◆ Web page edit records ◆
★ ★ ★ ★
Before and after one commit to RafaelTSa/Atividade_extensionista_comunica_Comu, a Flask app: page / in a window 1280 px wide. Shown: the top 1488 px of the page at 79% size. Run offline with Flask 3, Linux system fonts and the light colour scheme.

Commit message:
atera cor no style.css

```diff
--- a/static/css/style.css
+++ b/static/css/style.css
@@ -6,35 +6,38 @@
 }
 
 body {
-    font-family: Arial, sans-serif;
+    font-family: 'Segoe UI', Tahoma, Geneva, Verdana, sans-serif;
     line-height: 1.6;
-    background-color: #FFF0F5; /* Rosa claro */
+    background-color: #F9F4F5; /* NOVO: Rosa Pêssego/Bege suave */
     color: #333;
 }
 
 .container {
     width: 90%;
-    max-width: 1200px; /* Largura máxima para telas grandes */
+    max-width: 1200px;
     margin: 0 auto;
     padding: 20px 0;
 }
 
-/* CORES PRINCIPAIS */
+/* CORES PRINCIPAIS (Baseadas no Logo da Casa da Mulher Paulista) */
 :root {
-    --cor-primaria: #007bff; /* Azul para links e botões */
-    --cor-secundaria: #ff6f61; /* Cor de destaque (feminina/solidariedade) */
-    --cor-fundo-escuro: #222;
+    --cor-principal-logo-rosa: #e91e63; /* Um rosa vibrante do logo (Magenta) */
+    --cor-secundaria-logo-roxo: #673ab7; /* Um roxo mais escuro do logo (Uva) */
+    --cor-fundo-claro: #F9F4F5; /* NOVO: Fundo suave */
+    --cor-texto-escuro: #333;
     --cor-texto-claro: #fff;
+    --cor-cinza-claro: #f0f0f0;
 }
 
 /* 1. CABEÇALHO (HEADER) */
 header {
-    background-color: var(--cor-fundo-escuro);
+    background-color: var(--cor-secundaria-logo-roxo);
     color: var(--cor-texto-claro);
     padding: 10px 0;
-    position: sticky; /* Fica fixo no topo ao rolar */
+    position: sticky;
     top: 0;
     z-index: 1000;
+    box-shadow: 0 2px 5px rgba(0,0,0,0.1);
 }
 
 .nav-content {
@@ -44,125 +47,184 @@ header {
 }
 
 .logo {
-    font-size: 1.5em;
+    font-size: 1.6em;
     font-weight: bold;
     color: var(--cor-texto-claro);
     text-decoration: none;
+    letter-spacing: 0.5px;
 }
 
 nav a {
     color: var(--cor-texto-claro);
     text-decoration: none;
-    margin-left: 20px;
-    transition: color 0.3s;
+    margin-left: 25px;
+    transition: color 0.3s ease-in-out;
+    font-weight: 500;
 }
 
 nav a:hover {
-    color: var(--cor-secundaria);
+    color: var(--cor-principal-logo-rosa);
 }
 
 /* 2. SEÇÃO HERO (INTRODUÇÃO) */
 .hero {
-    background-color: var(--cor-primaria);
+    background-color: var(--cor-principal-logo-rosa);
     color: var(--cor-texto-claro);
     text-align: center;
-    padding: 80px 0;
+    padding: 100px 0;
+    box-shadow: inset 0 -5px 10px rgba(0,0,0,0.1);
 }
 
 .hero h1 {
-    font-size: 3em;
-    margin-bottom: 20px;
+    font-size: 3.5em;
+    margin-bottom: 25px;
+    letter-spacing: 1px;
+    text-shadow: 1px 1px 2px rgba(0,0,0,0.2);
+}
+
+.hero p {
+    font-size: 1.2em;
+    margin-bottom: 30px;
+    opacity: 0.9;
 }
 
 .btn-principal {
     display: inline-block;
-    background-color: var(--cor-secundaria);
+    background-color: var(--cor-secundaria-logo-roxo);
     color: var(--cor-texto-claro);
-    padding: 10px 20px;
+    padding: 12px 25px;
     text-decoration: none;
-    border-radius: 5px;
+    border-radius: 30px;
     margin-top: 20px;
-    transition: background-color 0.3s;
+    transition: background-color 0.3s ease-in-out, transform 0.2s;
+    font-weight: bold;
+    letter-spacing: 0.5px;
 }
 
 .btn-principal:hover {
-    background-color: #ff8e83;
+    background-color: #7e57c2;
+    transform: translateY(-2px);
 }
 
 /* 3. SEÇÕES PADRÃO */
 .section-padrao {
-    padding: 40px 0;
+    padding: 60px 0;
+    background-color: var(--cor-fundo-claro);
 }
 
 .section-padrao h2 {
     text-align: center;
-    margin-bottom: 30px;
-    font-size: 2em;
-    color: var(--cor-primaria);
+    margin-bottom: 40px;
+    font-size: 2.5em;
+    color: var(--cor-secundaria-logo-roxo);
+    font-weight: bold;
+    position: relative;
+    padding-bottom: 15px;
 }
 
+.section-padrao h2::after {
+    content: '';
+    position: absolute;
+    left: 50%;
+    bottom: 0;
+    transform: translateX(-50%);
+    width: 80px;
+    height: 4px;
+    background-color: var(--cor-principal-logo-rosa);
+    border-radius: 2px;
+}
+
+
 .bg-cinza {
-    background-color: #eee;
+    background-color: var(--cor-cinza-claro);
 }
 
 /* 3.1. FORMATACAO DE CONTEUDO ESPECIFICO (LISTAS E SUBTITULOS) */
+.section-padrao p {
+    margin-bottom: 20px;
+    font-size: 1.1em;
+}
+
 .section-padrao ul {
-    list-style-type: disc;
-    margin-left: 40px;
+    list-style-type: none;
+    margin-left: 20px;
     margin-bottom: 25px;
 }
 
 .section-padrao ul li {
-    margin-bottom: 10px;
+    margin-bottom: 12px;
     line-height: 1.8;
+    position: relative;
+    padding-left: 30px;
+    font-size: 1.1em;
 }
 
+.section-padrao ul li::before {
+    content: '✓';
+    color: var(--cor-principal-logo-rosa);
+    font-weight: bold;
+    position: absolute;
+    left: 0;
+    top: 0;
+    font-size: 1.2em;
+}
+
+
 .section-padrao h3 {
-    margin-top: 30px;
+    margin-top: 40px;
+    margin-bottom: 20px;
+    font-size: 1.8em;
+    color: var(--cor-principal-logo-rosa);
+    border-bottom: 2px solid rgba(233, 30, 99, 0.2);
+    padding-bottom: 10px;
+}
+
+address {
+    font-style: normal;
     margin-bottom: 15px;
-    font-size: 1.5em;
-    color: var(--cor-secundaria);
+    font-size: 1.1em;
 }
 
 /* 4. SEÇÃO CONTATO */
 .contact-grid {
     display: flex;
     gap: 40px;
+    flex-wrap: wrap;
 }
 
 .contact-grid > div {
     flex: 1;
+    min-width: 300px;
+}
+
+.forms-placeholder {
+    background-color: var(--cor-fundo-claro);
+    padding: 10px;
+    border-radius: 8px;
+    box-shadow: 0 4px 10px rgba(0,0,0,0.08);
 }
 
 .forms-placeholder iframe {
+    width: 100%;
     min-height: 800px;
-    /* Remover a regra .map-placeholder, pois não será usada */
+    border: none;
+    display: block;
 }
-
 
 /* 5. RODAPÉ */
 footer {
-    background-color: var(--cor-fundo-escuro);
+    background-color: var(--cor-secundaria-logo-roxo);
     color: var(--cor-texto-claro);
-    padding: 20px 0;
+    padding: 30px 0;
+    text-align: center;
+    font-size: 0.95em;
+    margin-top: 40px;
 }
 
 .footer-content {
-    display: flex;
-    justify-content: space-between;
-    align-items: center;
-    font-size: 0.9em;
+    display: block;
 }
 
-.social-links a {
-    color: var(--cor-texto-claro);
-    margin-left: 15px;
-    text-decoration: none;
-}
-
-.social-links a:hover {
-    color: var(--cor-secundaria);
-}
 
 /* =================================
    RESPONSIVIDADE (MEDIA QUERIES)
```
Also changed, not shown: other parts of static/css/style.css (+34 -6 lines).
★ ★ ★ ★
◆ Problem requirements ◆
Your reply must repeat the entries above exactly and in full.

◆ Response ◆
Before and after one commit to RafaelTSa/Atividade_extensionista_comunica_Comu, a Flask app: page / in a window 1280 px wide. Shown: the top 1488 px of the page at 79% size. Run offline with Flask 3, Linux system fonts and the light colour scheme.

Commit message:
atera cor no style.css

```diff
--- a/static/css/style.css
+++ b/static/css/style.css
@@ -6,35 +6,38 @@
 }
 
 body {
-    font-family: Arial, sans-serif;
+    font-family: 'Segoe UI', Tahoma, Geneva, Verdana, sans-serif;
     line-height: 1.6;
-    background-color: #FFF0F5; /* Rosa claro */
+    background-color: #F9F4F5; /* NOVO: Rosa Pêssego/Bege suave */
     color: #333;
 }
 
 .container {
     width: 90%;
-    max-width: 1200px; /* Largura máxima para telas grandes */
+    max-width: 1200px;
     margin: 0 auto;
     padding: 20px 0;
 }
 
-/* CORES PRINCIPAIS */
+/* CORES PRINCIPAIS (Baseadas no Logo da Casa da Mulher Paulista) */
 :root {
-    --cor-primaria: #007bff; /* Azul para links e botões */
-    --cor-secundaria: #ff6f61; /* Cor de destaque (feminina/solidariedade) */
-    --cor-fundo-escuro: #222;
+    --cor-principal-logo-rosa: #e91e63; /* Um rosa vibrante do logo (Magenta) */
+    --cor-secundaria-logo-roxo: #673ab7; /* Um roxo mais escuro do logo (Uva) */
+    --cor-fundo-claro: #F9F4F5; /* NOVO: Fundo suave */
+    --cor-texto-escuro: #333;
     --cor-texto-claro: #fff;
+    --cor-cinza-claro: #f0f0f0;
 }
 
 /* 1. CABEÇALHO (HEADER) */
 header {
-    background-color: var(--cor-fundo-escuro);
+    background-color: var(--cor-secundaria-logo-roxo);
     color: var(--cor-texto-claro);
     padding: 10px 0;
-    position: sticky; /* Fica fixo no topo ao rolar */
+    position: sticky;
     top: 0;
     z-index: 1000;
+    box-shadow: 0 2px 5px rgba(0,0,0,0.1);
 }
 
 .nav-content {
@@ -44,125 +47,184 @@ header {
 }
 
 .logo {
-    font-size: 1.5em;
+    font-size: 1.6em;
     font-weight: bold;
     color: var(--cor-texto-claro);
     text-decoration: none;
+    letter-spacing: 0.5px;
 }
 
 nav a {
     color: var(--cor-texto-claro);
     text-decoration: none;
-    margin-left: 20px;
-    transition: color 0.3s;
+    margin-left: 25px;
+    transition: color 0.3s ease-in-out;
+    font-weight: 500;
 }
 
 nav a:hover {
-    color: var(--cor-secundaria);
+    color: var(--cor-principal-logo-rosa);
 }
 
 /* 2. SEÇÃO HERO (INTRODUÇÃO) */
 .hero {
-    background-color: var(--cor-primaria);
+    background-color: var(--cor-principal-logo-rosa);
     color: var(--cor-texto-claro);
     text-align: center;
-    padding: 80px 0;
+    padding: 100px 0;
+    box-shadow: inset 0 -5px 10px rgba(0,0,0,0.1);
 }
 
 .hero h1 {
-    font-size: 3em;
-    margin-bottom: 20px;
+    font-size: 3.5em;
+    margin-bottom: 25px;
+    letter-spacing: 1px;
+    text-shadow: 1px 1px 2px rgba(0,0,0,0.2);
+}
+
+.hero p {
+    font-size: 1.2em;
+    margin-bottom: 30px;
+    opacity: 0.9;
 }
 
 .btn-principal {
     display: inline-block;
-    background-color: var(--cor-secundaria);
+    background-color: var(--cor-secundaria-logo-roxo);
     color: var(--cor-texto-claro);
-    padding: 10px 20px;
+    padding: 12px 25px;
     text-decoration: none;
-    border-radius: 5px;
+    border-radius: 30px;
     margin-top: 20px;
-    transition: background-color 0.3s;
+    transition: background-color 0.3s ease-in-out, transform 0.2s;
+    font-weight: bold;
+    letter-spacing: 0.5px;
 }
 
 .btn-principal:hover {
-    background-color: #ff8e83;
+    background-color: #7e57c2;
+    transform: translateY(-2px);
 }
 
 /* 3. SEÇÕES PADRÃO */
 .section-padrao {
-    padding: 40px 0;
+    padding: 60px 0;
+    background-color: var(--cor-fundo-claro);
 }
 
 .section-padrao h2 {
     text-align: center;
-    margin-bottom: 30px;
-    font-size: 2em;
-    color: var(--cor-primaria);
+    margin-bottom: 40px;
+    font-size: 2.5em;
+    color: var(--cor-secundaria-logo-roxo);
+    font-weight: bold;
+    position: relative;
+    padding-bottom: 15px;
 }
 
+.section-padrao h2::after {
+    content: '';
+    position: absolute;
+    left: 50%;
+    bottom: 0;
+    transform: translateX(-50%);
+    width: 80px;
+    height: 4px;
+    background-color: var(--cor-principal-logo-rosa);
+    border-radius: 2px;
+}
+
+
 .bg-cinza {
-    background-color: #eee;
+    background-color: var(--cor-cinza-claro);
 }
 
 /* 3.1. FORMATACAO DE CONTEUDO ESPECIFICO (LISTAS E SUBTITULOS) */
+.section-padrao p {
+    margin-bottom: 20px;
+    font-size: 1.1em;
+}
+
 .section-padrao ul {
-    list-style-type: disc;
-    margin-left: 40px;
+    list-style-type: none;
+    margin-left: 20px;
     margin-bottom: 25px;
 }
 
 .section-padrao ul li {
-    margin-bottom: 10px;
+    margin-bottom: 12px;
     line-height: 1.8;
+    position: relative;
+    padding-left: 30px;
+    font-size: 1.1em;
 }
 
+.section-padrao ul li::before {
+    content: '✓';
+    color: var(--cor-principal-logo-rosa);
+    font-weight: bold;
+    position: absolute;
+    left: 0;
+    top: 0;
+    font-size: 1.2em;
+}
+
+
 .section-padrao h3 {
-    margin-top: 30px;
+    margin-top: 40px;
+    margin-bottom: 20px;
+    font-size: 1.8em;
+    color: var(--cor-principal-logo-rosa);
+    border-bottom: 2px solid rgba(233, 30, 99, 0.2);
+    padding-bottom: 10px;
+}
+
+address {
+    font-style: normal;
     margin-bottom: 15px;
-    font-size: 1.5em;
-    color: var(--cor-secundaria);
+    font-size: 1.1em;
 }
 
 /* 4. SEÇÃO CONTATO */
 .contact-grid {
     display: flex;
     gap: 40px;
+    flex-wrap: wrap;
 }
 
 .contact-grid > div {
     flex: 1;
+    min-width: 300px;
+}
+
+.forms-placeholder {
+    background-color: var(--cor-fundo-claro);
+    padding: 10px;
+    border-radius: 8px;
+    box-shadow: 0 4px 10px rgba(0,0,0,0.08);
 }
 
 .forms-placeholder iframe {
+    width: 100%;
     min-height: 800px;
-    /* Remover a regra .map-placeholder, pois não será usada */
+    border: none;
+    display: block;
 }
-
 
 /* 5. RODAPÉ */
 footer {
-    background-color: var(--cor-fundo-escuro);
+    background-color: var(--cor-secundaria-logo-roxo);
     color: var(--cor-texto-claro);
-    padding: 20px 0;
+    padding: 30px 0;
+    text-align: center;
+    font-size: 0.95em;
+    margin-top: 40px;
 }
 
 .footer-content {
-    display: flex;
-    justify-content: space-between;
-    align-items: center;
-    font-size: 0.9em;
+    display: block;
 }
 
-.social-links a {
-    color: var(--cor-texto-claro);
-    margin-left: 15px;
-    text-decoration: none;
-}
-
-.social-links a:hover {
-    color: var(--cor-secundaria);
-}
 
 /* =================================
    RESPONSIVIDADE (MEDIA QUERIES)
```
Also changed, not shown: other parts of static/css/style.css (+34 -6 lines).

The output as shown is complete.